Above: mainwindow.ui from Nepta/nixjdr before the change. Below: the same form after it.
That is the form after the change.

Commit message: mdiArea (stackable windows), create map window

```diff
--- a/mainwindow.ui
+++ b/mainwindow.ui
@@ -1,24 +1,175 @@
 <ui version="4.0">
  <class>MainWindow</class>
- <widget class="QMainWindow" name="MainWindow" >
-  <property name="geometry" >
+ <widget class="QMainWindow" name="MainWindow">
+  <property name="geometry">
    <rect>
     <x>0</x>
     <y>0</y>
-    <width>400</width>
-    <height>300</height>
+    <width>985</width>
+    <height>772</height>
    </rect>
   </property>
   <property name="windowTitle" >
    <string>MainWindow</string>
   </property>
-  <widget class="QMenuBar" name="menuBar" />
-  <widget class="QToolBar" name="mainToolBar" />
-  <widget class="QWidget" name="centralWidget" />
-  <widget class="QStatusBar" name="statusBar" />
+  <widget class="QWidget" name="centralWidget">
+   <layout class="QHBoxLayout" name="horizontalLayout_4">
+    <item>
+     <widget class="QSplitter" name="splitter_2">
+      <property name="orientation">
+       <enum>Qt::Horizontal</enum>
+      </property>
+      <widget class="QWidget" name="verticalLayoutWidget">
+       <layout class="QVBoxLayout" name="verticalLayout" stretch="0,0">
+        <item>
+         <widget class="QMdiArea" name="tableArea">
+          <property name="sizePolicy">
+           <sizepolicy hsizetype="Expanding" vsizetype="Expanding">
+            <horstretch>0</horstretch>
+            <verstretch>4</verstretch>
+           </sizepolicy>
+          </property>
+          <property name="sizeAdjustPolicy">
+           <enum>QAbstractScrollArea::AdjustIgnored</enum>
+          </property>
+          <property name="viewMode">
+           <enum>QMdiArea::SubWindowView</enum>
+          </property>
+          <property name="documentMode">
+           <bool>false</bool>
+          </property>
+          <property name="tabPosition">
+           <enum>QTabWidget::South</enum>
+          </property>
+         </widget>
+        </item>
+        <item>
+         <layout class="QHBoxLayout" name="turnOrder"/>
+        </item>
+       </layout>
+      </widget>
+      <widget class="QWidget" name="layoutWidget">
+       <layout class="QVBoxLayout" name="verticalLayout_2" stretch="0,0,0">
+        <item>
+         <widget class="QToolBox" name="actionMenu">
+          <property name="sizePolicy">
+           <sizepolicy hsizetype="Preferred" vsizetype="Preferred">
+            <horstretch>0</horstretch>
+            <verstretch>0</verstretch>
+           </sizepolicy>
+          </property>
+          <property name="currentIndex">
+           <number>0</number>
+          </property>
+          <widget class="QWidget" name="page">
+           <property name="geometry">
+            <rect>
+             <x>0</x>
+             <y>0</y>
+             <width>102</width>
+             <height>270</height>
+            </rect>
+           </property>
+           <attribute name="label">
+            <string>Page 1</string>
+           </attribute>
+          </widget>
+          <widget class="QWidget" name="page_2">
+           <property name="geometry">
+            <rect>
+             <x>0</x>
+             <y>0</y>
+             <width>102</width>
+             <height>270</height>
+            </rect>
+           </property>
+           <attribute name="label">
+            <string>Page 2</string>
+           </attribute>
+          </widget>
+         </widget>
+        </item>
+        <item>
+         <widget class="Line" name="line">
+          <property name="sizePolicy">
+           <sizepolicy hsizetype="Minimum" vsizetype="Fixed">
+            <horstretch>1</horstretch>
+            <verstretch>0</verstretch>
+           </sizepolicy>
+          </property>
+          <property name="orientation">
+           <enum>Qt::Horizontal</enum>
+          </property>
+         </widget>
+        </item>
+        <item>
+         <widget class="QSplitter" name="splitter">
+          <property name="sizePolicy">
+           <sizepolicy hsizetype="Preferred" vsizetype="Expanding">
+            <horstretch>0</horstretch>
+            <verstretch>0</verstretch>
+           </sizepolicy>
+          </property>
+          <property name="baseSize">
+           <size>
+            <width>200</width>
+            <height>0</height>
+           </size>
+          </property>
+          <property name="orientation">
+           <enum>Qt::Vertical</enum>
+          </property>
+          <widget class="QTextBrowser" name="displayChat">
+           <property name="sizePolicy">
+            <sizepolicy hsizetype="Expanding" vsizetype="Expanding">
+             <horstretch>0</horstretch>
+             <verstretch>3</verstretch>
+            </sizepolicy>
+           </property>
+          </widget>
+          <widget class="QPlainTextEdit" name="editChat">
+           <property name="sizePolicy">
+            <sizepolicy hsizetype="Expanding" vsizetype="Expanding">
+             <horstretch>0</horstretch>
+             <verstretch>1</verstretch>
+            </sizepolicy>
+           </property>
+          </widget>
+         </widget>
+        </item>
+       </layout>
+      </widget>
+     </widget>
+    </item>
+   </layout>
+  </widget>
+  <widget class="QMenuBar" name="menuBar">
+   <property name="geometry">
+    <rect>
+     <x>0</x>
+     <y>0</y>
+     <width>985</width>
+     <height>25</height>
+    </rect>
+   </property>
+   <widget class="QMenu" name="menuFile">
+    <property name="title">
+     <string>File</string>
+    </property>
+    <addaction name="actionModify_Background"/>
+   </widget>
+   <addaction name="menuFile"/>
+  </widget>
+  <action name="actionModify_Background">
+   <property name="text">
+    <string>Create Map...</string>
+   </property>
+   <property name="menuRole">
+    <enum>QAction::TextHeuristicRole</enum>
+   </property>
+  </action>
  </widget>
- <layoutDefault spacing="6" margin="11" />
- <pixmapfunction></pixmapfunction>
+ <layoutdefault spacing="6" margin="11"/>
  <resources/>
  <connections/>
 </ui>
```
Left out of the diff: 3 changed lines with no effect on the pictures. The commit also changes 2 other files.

□ □ □ □ □ □ □

From the entries above, return each line with the word "rect" in it.

_RESPONSE TO THIS TASK_
    <rect>
    </rect>
+            <rect>
+            </rect>
+            <rect>
+            </rect>
+    <rect>
+    </rect>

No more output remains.